CHICAGO — This is not the Penn State program Mike Hull thought he was joining.
Now, that’s not a bad thing, but the James Franklin style is not one Hull thought he’d be embracing when he was a recruit from Canonsburg, Pa., in 2009.
“My perception of Penn State was straight-edge, take-care-of-business kind of team,” Hull said from Big Ten Media Day on Monday. “But (Franklin) is putting himself out there. That’s what you need to do as a program these days.”
Putting himself out there is Franklin talking up Penn State, continuing to hang out in the SEC territory and boasting of the work he’ll put in to recruit the backyards of new Big Ten foes Maryland and Rutgers.
“From time to time that gets me in trouble, but I don’t want to lose that aspect of who I am,” Franklin said. “I come to things like this and don’t want to be this boring standard coach who gives these dry answers. I want to have fun.”
This is a strange sight, a Penn State coach who doesn't mind ruffling feathers.
Predecessor Bill O’Brien may have been the perfect figure to lead Penn State as it recovered from the death of Paterno and Jerry Sandusky scandal. O'Brien was more consumed with the product on the field far more than pleasing various factions around Penn State.

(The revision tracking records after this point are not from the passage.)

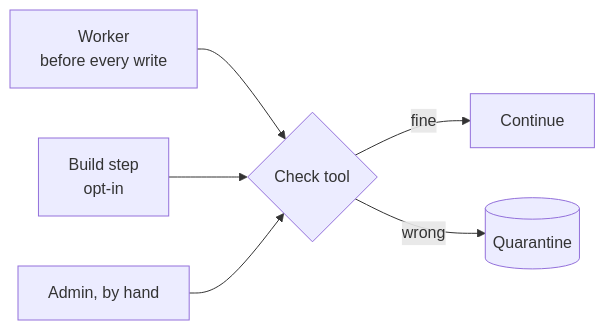
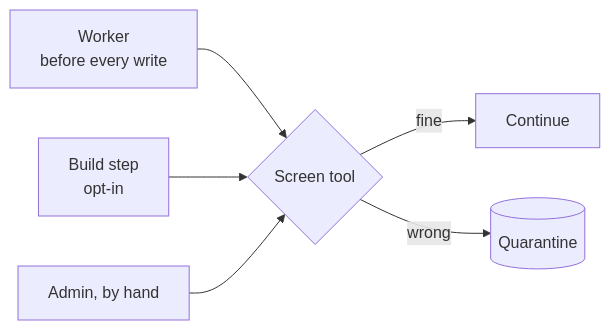
The third of 5 diagrams in docs/architecture.md (bristweb/yafidb), drawn with Mermaid before and after one commit. The commit also changed other lines of this file and 29 other files, not shown here.

First line of the commit message:
Rename check to screen

````diff
--- a/docs/architecture.md
+++ b/docs/architecture.md
@@ -114,8 +114,8 @@
 ```mermaid
 flowchart LR
-    W[Worker<br/>before every write] --> C{Check tool}
+    W[Worker<br/>before every write] --> C{Screen tool}
     B[Build step<br/>opt-in] --> C
     A[Admin, by hand] --> C
     C -->|fine| OK[Continue]
     C -->|wrong| Q[(Quarantine)]
 ```
````
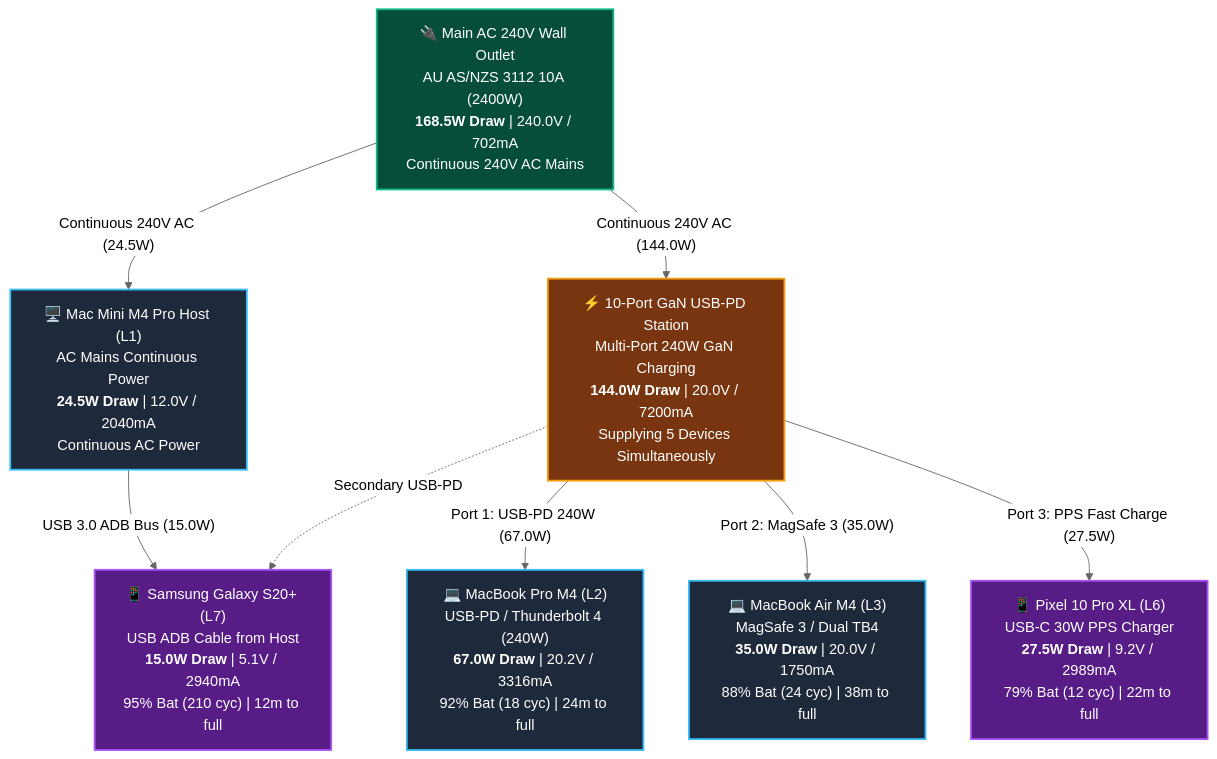
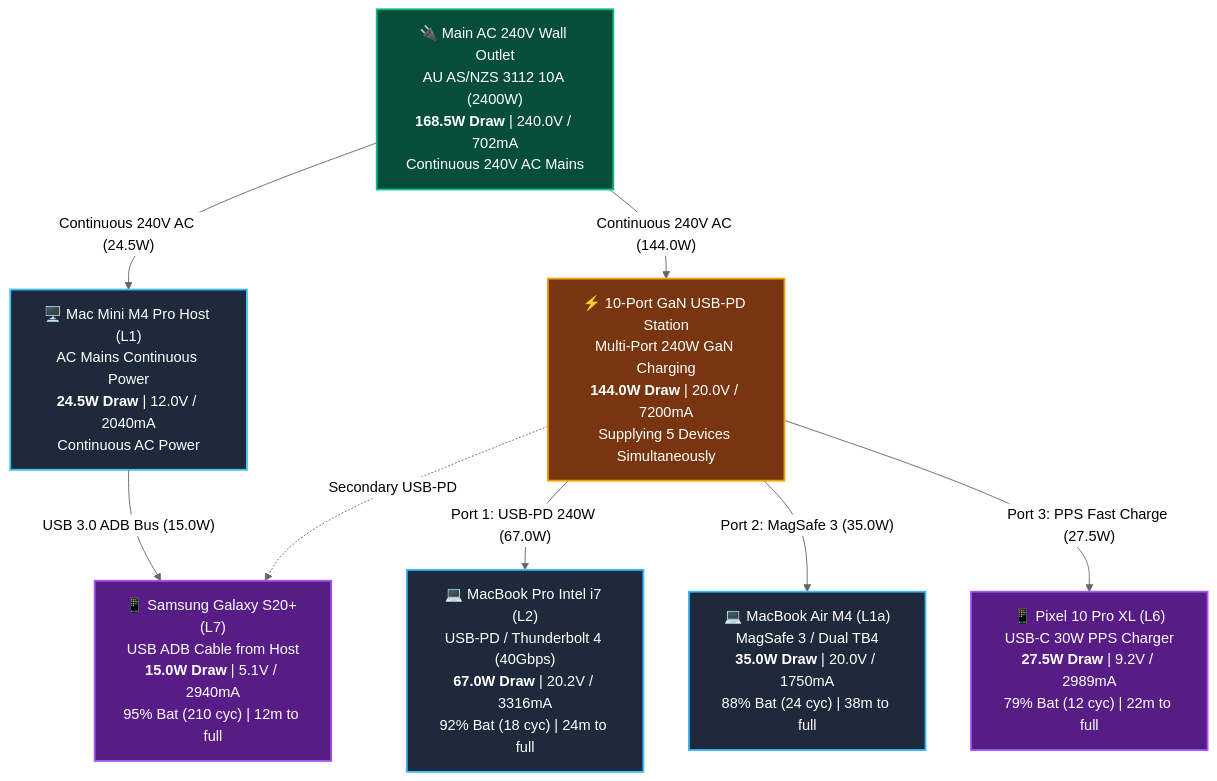
One commit to aarontmaher/Lauburu-Monorepo changed the first of 2 diagrams in obsidian_vault/NETWORK_CONNECTIVITY_GRAPH.md. Above: the diagram before and after it, drawn with Mermaid (neutral theme). The commit also changed other lines of this file and 7991 other files, not shown here.

````diff
--- a/obsidian_vault/NETWORK_CONNECTIVITY_GRAPH.md
+++ b/obsidian_vault/NETWORK_CONNECTIVITY_GRAPH.md
@@ -21,31 +21,31 @@
 ```mermaid
 graph TD
     classDef mains fill:#064e3b,stroke:#10b981,stroke-width:2px,color:#fff;
     classDef gan fill:#78350f,stroke:#f59e0b,stroke-width:2px,color:#fff;
     classDef device fill:#1e293b,stroke:#38bdf8,stroke-width:2px,color:#fff;
     classDef phone fill:#581c87,stroke:#a855f7,stroke-width:2px,color:#fff;
 
     OUTLET["🔌 Main AC 240V Wall Outlet<br/>AU AS/NZS 3112 10A (2400W)<br/><b>168.5W Draw</b> | 240.0V / 702mA<br/>Continuous 240V AC Mains"]:::mains
 
     GAN["⚡ 10-Port GaN USB-PD Station<br/>Multi-Port 240W GaN Charging<br/><b>144.0W Draw</b> | 20.0V / 7200mA<br/>Supplying 5 Devices Simultaneously"]:::gan
 
     L1["🖥️ Mac Mini M4 Pro Host (L1)<br/>AC Mains Continuous Power<br/><b>24.5W Draw</b> | 12.0V / 2040mA<br/>Continuous AC Power"]:::device
 
-    L2["💻 MacBook Pro M4 (L2)<br/>USB-PD / Thunderbolt 4 (240W)<br/><b>67.0W Draw</b> | 20.2V / 3316mA<br/>92% Bat (18 cyc) | 24m to full"]:::device
+    L2["💻 MacBook Pro Intel i7 (L2)<br/>USB-PD / Thunderbolt 4 (40Gbps)<br/><b>67.0W Draw</b> | 20.2V / 3316mA<br/>92% Bat (18 cyc) | 24m to full"]:::device
 
-    L3["💻 MacBook Air M4 (L3)<br/>MagSafe 3 / Dual TB4<br/><b>35.0W Draw</b> | 20.0V / 1750mA<br/>88% Bat (24 cyc) | 38m to full"]:::device
+    L1a["💻 MacBook Air M4 (L1a)<br/>MagSafe 3 / Dual TB4<br/><b>35.0W Draw</b> | 20.0V / 1750mA<br/>88% Bat (24 cyc) | 38m to full"]:::device
 
     L6["📱 Pixel 10 Pro XL (L6)<br/>USB-C 30W PPS Charger<br/><b>27.5W Draw</b> | 9.2V / 2989mA<br/>79% Bat (12 cyc) | 22m to full"]:::phone
 
     L7["📱 Samsung Galaxy S20+ (L7)<br/>USB ADB Cable from Host<br/><b>15.0W Draw</b> | 5.1V / 2940mA<br/>95% Bat (210 cyc) | 12m to full"]:::phone
 
     OUTLET -->|"Continuous 240V AC (24.5W)"| L1
     OUTLET -->|"Continuous 240V AC (144.0W)"| GAN
 
     L1 -->|"USB 3.0 ADB Bus (15.0W)"| L7
 
     GAN -->|"Port 1: USB-PD 240W (67.0W)"| L2
-    GAN -->|"Port 2: MagSafe 3 (35.0W)"| L3
+    GAN -->|"Port 2: MagSafe 3 (35.0W)"| L1a
     GAN -->|"Port 3: PPS Fast Charge (27.5W)"| L6
     GAN -.->|"Secondary USB-PD"| L7
 ```
````
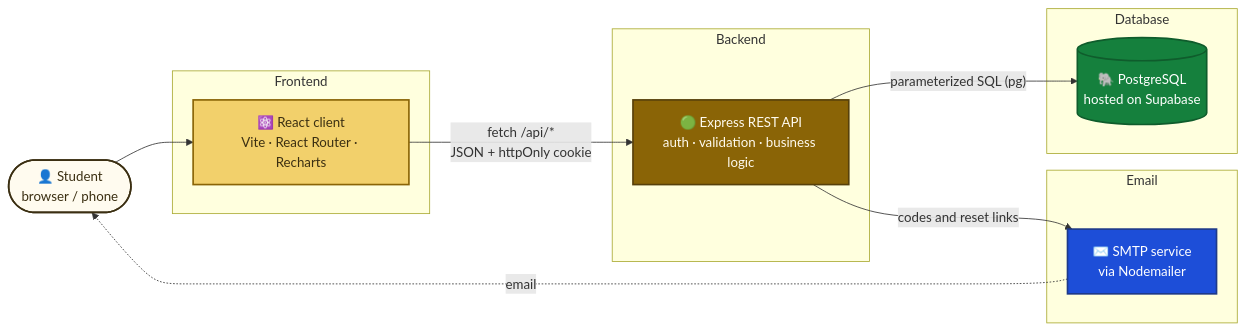
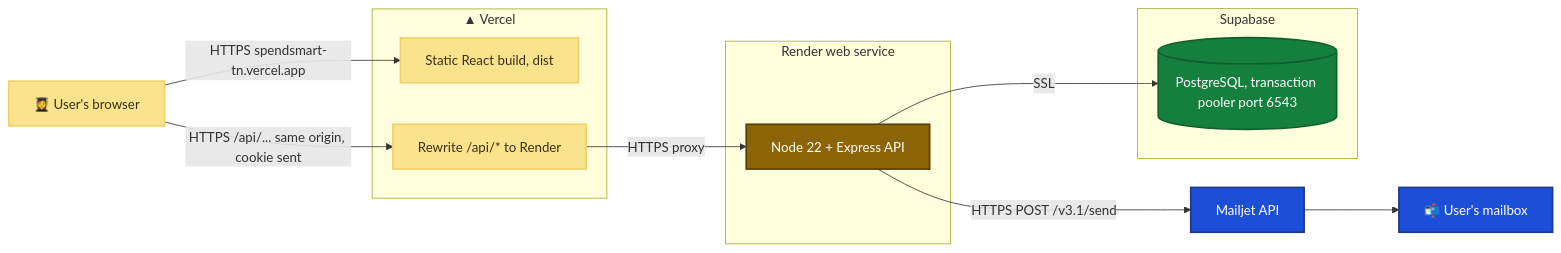
Before and after one commit to maram-kouki03/spendsmart: the third of 7 diagrams in README.md, drawn with Mermaid. The commit also changed other lines of this file, not shown here.

Commit message:
New README: live site, UML diagrams, sitemap, deployment

````diff
--- a/README.md
+++ b/README.md
@@ -85,38 +262,36 @@
 ```mermaid
 flowchart LR
-    U(["👤 Student<br/>browser / phone"])
+    U["👩‍🎓 User's browser"]
 
-    subgraph FE ["Frontend"]
-        C["⚛️ React client<br/>Vite · React Router · Recharts"]
+    subgraph VERCEL["▲ Vercel"]
+        VS["Static React build, dist"]
+        VR["Rewrite /api/* to Render"]
     end
 
-    subgraph BE ["Backend"]
-        A["🟢 Express REST API<br/>auth · validation · business logic"]
+    subgraph RENDER["Render web service"]
+        EX["Node 22 + Express API"]
     end
 
-    subgraph DB ["Database"]
-        P[("🐘 PostgreSQL<br/>hosted on Supabase")]
+    subgraph SUPA["Supabase"]
+        PGB[("PostgreSQL, transaction pooler port 6543")]
     end
 
-    subgraph EM ["Email"]
-        S["✉️ SMTP service<br/>via Nodemailer"]
-    end
+    MJ["Mailjet API"]
+    MB["📬 User's mailbox"]
 
-    U --> C
-    C -- "fetch /api/*<br/>JSON + httpOnly cookie" --> A
-    A -- "parameterized SQL (pg)" --> P
-    A -- "codes and reset links" --> S
-    S -.->|email| U
+    U -- "HTTPS spendsmart-tn.vercel.app" --> VS
+    U -- "HTTPS /api/... same origin, cookie sent" --> VR
+    VR -- "HTTPS proxy" --> EX
+    EX -- "SSL" --> PGB
+    EX -- "HTTPS POST /v3.1/send" --> MJ
+    MJ --> MB
 
-    classDef frontend fill:#F2D06B,stroke:#8A6406,stroke-width:2px,color:#3B2F12
-    classDef backend fill:#8A6406,stroke:#57400A,stroke-width:2px,color:#FFFBEF
-    classDef database fill:#15803D,stroke:#0F5C2C,stroke-width:2px,color:#FFFFFF
-    classDef email fill:#1D4ED8,stroke:#1E3A8A,stroke-width:2px,color:#FFFFFF
-    classDef user fill:#FFFBEF,stroke:#3B2F12,stroke-width:2px,color:#3B2F12
-
-    class C frontend
-    class A backend
-    class P database
-    class S email
-    class U user
+    classDef fe fill:#FBE38E,stroke:#F2D06B,color:#3B2F12,stroke-width:2px
+    classDef be fill:#8A6406,stroke:#57400A,color:#FFFFFF,stroke-width:2px
+    classDef db fill:#15803D,stroke:#0F5F2D,color:#FFFFFF,stroke-width:2px
+    classDef ext fill:#1D4ED8,stroke:#1E3A8A,color:#FFFFFF,stroke-width:2px
+    class U,VS,VR fe
+    class EX be
+    class PGB db
+    class MJ,MB ext
 ```
````
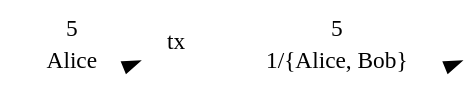
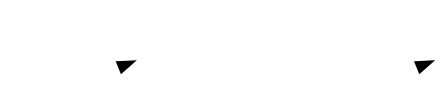
Before and after one commit to decrypto-org/TrustIsRisk: the diagram in presentations/fc17-3-4-2017/figures/AliceBobMultisig.dot, drawn with Graphviz. The commit also changed 9 other files, not shown here.

```diff
--- a/presentations/fc17-3-4-2017/figures/AliceBobMultisig.dot
+++ b/presentations/fc17-3-4-2017/figures/AliceBobMultisig.dot
@@ -1,12 +1,12 @@
 digraph G {
   graph [bgcolor=transparent]
   rankdir=LR
   I1 [style=invisible]
-  I1 -> tx [label="5",labelfontcolor=white,color=white]
-  I1 -> tx [labelloc="b",label="Alice",style=invisible,labelfontcolor=white]
+  I1 -> tx [label="5฿",fontname="ubuntu",color=white,fontcolor=white]
+  I1 -> tx [labelloc="b",fontname="ubuntu",label="Alice",style=invisible,fontcolor=white]
+  tx [color=white,fontname="ubuntu",fontcolor=white]
   I2 [style=invisible]
-  tx [color=white,labelfontcolor=white]
-  tx -> I2 [label="5",labelfontcolor=white,color=white]
-  tx -> I2 [labelloc="b",label="1/\{Alice, Bob\}",style=invisible,labelfontcolor=white]
+  tx -> I2 [label="5฿",fontname="ubuntu",fontcolor=white,color=white]
+  tx -> I2 [labelloc="b",label="1/\{Alice, Bob\}",fontname="ubuntu",style=invisible,fontcolor=white]
   
 }
```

Paterno every now and then would take a dig at Jackie Sherrill and Barry Switzer, but before the scandal that tainted his legacy, Paterno aimed to keep college athletics as a place of humility and virtue.
Franklin may try to re-establish that message. At the same time, though, he’s shown no sign of backing down from poking other programs. In a speech to boosters in Baltimore, Franklin said he considers the states of Maryland and New Jersey to be in-state as far as recruiting is concerned, a shot across the bow for the Terrapins and Rutgers. “They might as well shut them down because they don’t have a chance,” Franklin told the crowd, according to the Baltimore Sun.
“I get up and talk to our fans and try to get them excited,” Franklin said. “I probably said a few things I shouldn’t have said because I’m trying to get our fans excited.”
Franklin said he’s not surprised by the attention. Poking a potential rival drives clicks to web sites, he says.
Franklin also kept his Southeastern ties alive as he and his staff served as guest coaches at Georgia State and Stetson football camps in June. The camps in Atlanta and Central Florida mean Franklin can do something SEC coaches cannot — work camps in the Southeast. SEC rules prohibit league coaches from working camps more than 50 miles away from campus; Big Ten rules have no such limitations.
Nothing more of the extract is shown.